Alternatively, a drop below the 0.8560 hurdle could raise concerns over the short-term upside idea discussed above. If the rate starts sliding below the 0.8525 zone, marked by yesterday’s low, this is where more bears could start joining in. Such a move may open the door to the 0.8490 obstacle, a break of which could drive the pair to its next key support area, at 0.8470. That zone held EUR/GBP twice from falling, on March 11th and 13th.
During the European morning, the 2nd estimate of the UK GDP for Q4 is coming out and is expected to confirm its initial estimate, which showed that the economy slowed to +0.2% qoq from +0.6% in Q3, with December marking a month of contraction. That said, we already got data on how the economy entered 2019. The January GDP prints showed a rebound in monthly terms, with the 3-month rolling rate ticking up to +0.5% from +0.4%. Thus, we expect this release to pass unnoticed, especially in the midst of all this uncertainty surrounding Brexit.
In the US, personal income for February and personal spending for January are due to be released, alongside the core PCE index for January. Expectations are for income to have rebounded +0.3% mom in February from -0.1% in January, which is supported by acceleration in average earnings for the month. Spending for January is also expected to have rebounded, to +0.3% mom from -0.5%, supported by the rebound in January’s retail sales. As for the core PCE index, the Fed’s favorite inflation measure, it is anticipated to have remained unchanged at +1.9% yoy. New home sales for February and the final UoM consumer sentiment index for March are also scheduled to come out.
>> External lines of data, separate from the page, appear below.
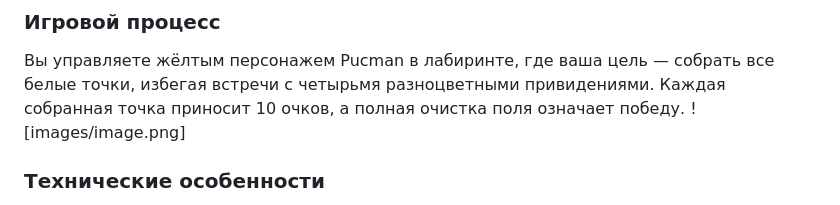
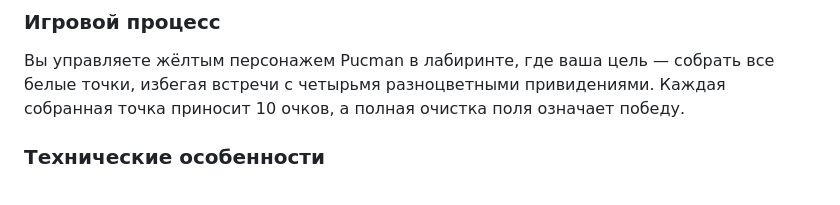
Before and after one commit to hiimnaru/pacman-ai-game, a Markdown page: README.md, the part around the change. GitHub-like rendering.

```diff
--- a/README.md
+++ b/README.md
@@ -7,7 +7,7 @@
 
 ### Игровой процесс
 Вы управляете жёлтым персонажем Pucman в лабиринте, где ваша цель — собрать все белые точки, избегая встречи с четырьмя разноцветными привидениями. Каждая собранная точка приносит 10 очков, а полная очистка поля означает победу.
-![images/image.png]
+
 
 
 ### Технические особенности
```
From Canada, we have the monthly GDP rate for January, and it is expected to have risen to +0.1% mom from -0.1%. Coming on top of the upside surprise in inflation data for February, a positive monthly GDP rate following two negative ones would be pleasant news for BoC policymakers. However, we doubt that it could tempt them to switch again their stance on monetary policy. At the latest meeting, they turned dovish, altering their view for more rate increases over time and noting that “the outlook continues to warrant a policy interest rate that is below its neutral range”. They also highlighted the uncertainty surrounding the timing their future actions. Thus, we believe that they would like to see more improvement in economic data before they get confident on further rate increases again.
The content we produce does not constitute investment advice or investment recommendation (should not be considered as such) and does not in any way constitute an invitation to acquire any financial instrument or product. The Group of Companies of JFD, its affiliates, agents, directors, officers or employees are not liable for any damages that may be caused by individual comments or statements by JFD analysts and assumes no liability with respect to the completeness and correctness of the content presented. The investor is solely responsible for the risk of his investment decisions. Accordingly, you should seek, if you consider appropriate, relevant independent professional advice on the investment considered. The analyses and comments presented do not include any consideration of your personal investment objectives, financial circumstances or needs. The content has not been prepared in accordance with the legal requirements for financial analyses and must therefore be viewed by the reader as marketing information. JFD prohibits the duplication or publication without explicit approval.
76% of the retail investor accounts lose money when trading CFDs with this provider. You should consider whether you can afford to take the high risk of losing your money. Please read the full Risk Disclosure.
Copyright 2019 JFD Group Ltd.